Sample Guide to Attending Jewish Events
The following is an excerpt from chapter 8, "Your Guide to Attending Jewish
Events."  It is presented with permission of the Paulist Press all rights reserved.

BAR OR BAT MITZVAH
The words Bar/Bat Mitzvah mean “Son/Daughter of the Commandment.”  Your invitation may be to a Bas
Mitzvah;  Bas is the Yiddish/Ashkenazi pronunciation of Bat.  The ceremony to which you have been invited is
held in honor of the child reaching the age of majority under Jewish law.  This is traditionally 12 years of age for
a girl and 13 years for a boy (yes, Judaism recognizes that girls mature sooner), and means that the child is now
responsible for observing Jewish law.  One privilege of Jewish Law is that an adult Jew may lead a religious
service and be called to read from the Torah scroll.  When you attend a Bar/Bat Mitzvah, you are attending the
religious service at which the child will lead some part (or even all) of the services as well as read from the
Torah scroll.

Regarding Jewish students older than thirteen, there are two more recent developments.  The Reform
movement introduced the idea of a Confirmation ceremony for 16 year old students.  This ceremony, which
usually takes place on the holiday of
Shavuot, is a group graduation of those boys and girls who have continued
their studies past Bar/Bat Mitzvah age.  You may also find that you have been invited to the Bar/Bat Mitzvah of an
adult.  Increasingly, adult Jews mark their re-commitment to Jewish life and study with such a ceremony,
especially if they were never formally became a Bar/Bat Mitzvah as children.

When:  The vast majority of B’nai Mitzvah (B’nai is the plural) take place on Shabbat, that is Friday nights and
Saturdays.  Technically, it is possible to hold a Bar/Bat Mitzvah on any day in which the Torah is read from the
scroll.  This would include Mondays and Thursdays (traditional market days in ancient times) as well as certain
Jewish holidays.

Who Will Be There:  Since this will most often be a standard Sabbath service, in addition to the friends and
family of the child, you are likely to find other members of the congregation.  Remember, the synagogue portion
of the Bar/Bat Mitzvah is not a private party but part of a community worship service.

Where Will It Be:  In most cases, at the synagogue.  Occasionally, a catering hall or other location may be the
site for the ceremony and reception.

What’s Going to Happen:  This will be a standard Sabbath service with particular opportunities for recognition of
the child and his or her family.  You will notice special, often moving, moments when the family presents the
child with his/her
tallit or prayer shawl, and when the rabbi and other members of the congregation (often
including the child’s parents) are called upon to bless, congratulate and speak to the child.  The child may
conduct some or all of the service but will almost certainly be called to read or chant from the Torah scroll itself
and read or chant from the prophetic section (“
Haftarah”) of the Hebrew Bible.  The portion of the scripture the
child is reading is the specific
parasha, or portion of the week and this same portion is also being read in
synagogues throughout the world.  Typically, members of the child’s family and friends will be called to the
reading table to say blessings at the Torah and watch while the rabbi or cantor and child read from the Torah
scroll.  Being called to the Torah is called an
aliyah (meaning “going up”) and is among the greatest of honors.  
This honor is usually restricted to Jews since the blessing recited speaks of God’s having “chosen us” and
“given us” (that is the Jewish people) the Torah.
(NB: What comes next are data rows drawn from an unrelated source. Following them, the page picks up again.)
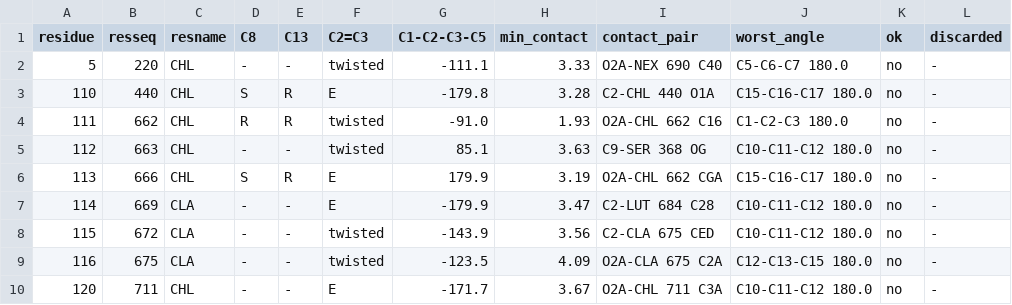
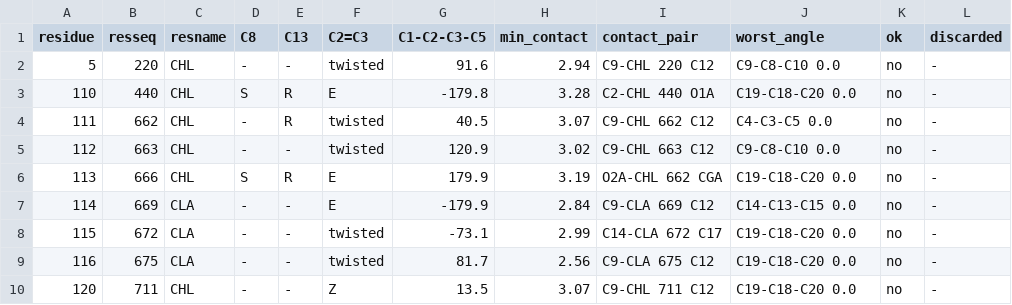
Before and after one commit to ViktorVanVaughn/phytyl-tail-builder, a TSV file: examples/minimal/expected/sphere/stereo_report.tsv, drawn as a sheet; only a part is shown; the diff covers the shown part only.

```diff
--- a/examples/minimal/expected/sphere/stereo_report.tsv
+++ b/examples/minimal/expected/sphere/stereo_report.tsv
@@ -1,10 +1,10 @@
 residue	resseq	resname	C8	C13	C2=C3	C1-C2-C3-C5	min_contact	contact_pair	worst_angle	ok	discarded
-5	220	CHL	-	-	twisted	-111.1	3.33	O2A-NEX 690 C40	C5-C6-C7 180.0	no	-
-110	440	CHL	S	R	E	-179.8	3.28	C2-CHL 440 O1A	C15-C16-C17 180.0	no	-
-111	662	CHL	R	R	twisted	-91.0	1.93	O2A-CHL 662 C16	C1-C2-C3 180.0	no	-
-112	663	CHL	-	-	twisted	85.1	3.63	C9-SER 368 OG	C10-C11-C12 180.0	no	-
-113	666	CHL	S	R	E	179.9	3.19	O2A-CHL 662 CGA	C15-C16-C17 180.0	no	-
-114	669	CLA	-	-	E	-179.9	3.47	C2-LUT 684 C28	C10-C11-C12 180.0	no	-
-115	672	CLA	-	-	twisted	-143.9	3.56	C2-CLA 675 CED	C10-C11-C12 180.0	no	-
-116	675	CLA	-	-	twisted	-123.5	4.09	O2A-CLA 675 C2A	C12-C13-C15 180.0	no	-
-120	711	CHL	-	-	E	-171.7	3.67	O2A-CHL 711 C3A	C10-C11-C12 180.0	no	-
+5	220	CHL	-	-	twisted	91.6	2.94	C9-CHL 220 C12	C9-C8-C10 0.0	no	-
+110	440	CHL	S	R	E	-179.8	3.28	C2-CHL 440 O1A	C19-C18-C20 0.0	no	-
+111	662	CHL	-	R	twisted	40.5	3.07	C9-CHL 662 C12	C4-C3-C5 0.0	no	-
+112	663	CHL	-	-	twisted	120.9	3.02	C9-CHL 663 C12	C9-C8-C10 0.0	no	-
+113	666	CHL	S	R	E	179.9	3.19	O2A-CHL 662 CGA	C19-C18-C20 0.0	no	-
+114	669	CLA	-	-	E	-179.9	2.84	C9-CLA 669 C12	C14-C13-C15 0.0	no	-
+115	672	CLA	-	-	twisted	-73.1	2.99	C14-CLA 672 C17	C19-C18-C20 0.0	no	-
+116	675	CLA	-	-	twisted	81.7	2.56	C9-CLA 675 C12	C19-C18-C20 0.0	no	-
+120	711	CHL	-	-	Z	13.5	3.07	C9-CHL 711 C12	C19-C18-C20 0.0	no	-
```
Also changed, not shown: 12 edited cells elsewhere in this file, examples/minimal/expected/sphere-all-mie/stereo_report.tsv, examples/minimal/expected/torsion-fix-resolved/stereo_report.tsv, 10 other files.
It is very common for the child to deliver a sermon after having
read his Torah and Haftarah sections.  In this way, the child is fulfilling the
mitzvah (or commandment) of
teaching our tradition.  

At the conclusion of the service, it is quite common to have a reception for the child and her family (you will have
been invited).  The reception may be as simple as some coffee and treats at the synagogue or may be a very
elaborate catered affair held at the synagogue or at another location.

Do’s and Don’ts:  The do’s and don’ts relating to attendance at Jewish services (see above) apply here since
you will be attending a Jewish service.  I would recommend that you not bring any gift to the service itself, rather
save it for the reception.  Regarding gift giving, it is common to give a check or savings bond to the child.  If you
want to give a monetary gift that has a special significance, you might give a gift of eighteen or a multiple of
eighteen such as thirty six or one hundred eighteen dollars.  Hebrew letters each have numerical equivalents
and the Hebrew word
chai meaning “life” has the value of eighteen.  Sephardic Jews will commonly give gifts in
multiple of five – an association with the five fingers of the “
hamsa,” or hand of God that protects us.  A personal
gift chosen in consultation with the family would also be very appreciated: it might be a book or religious article
of Jewish significance.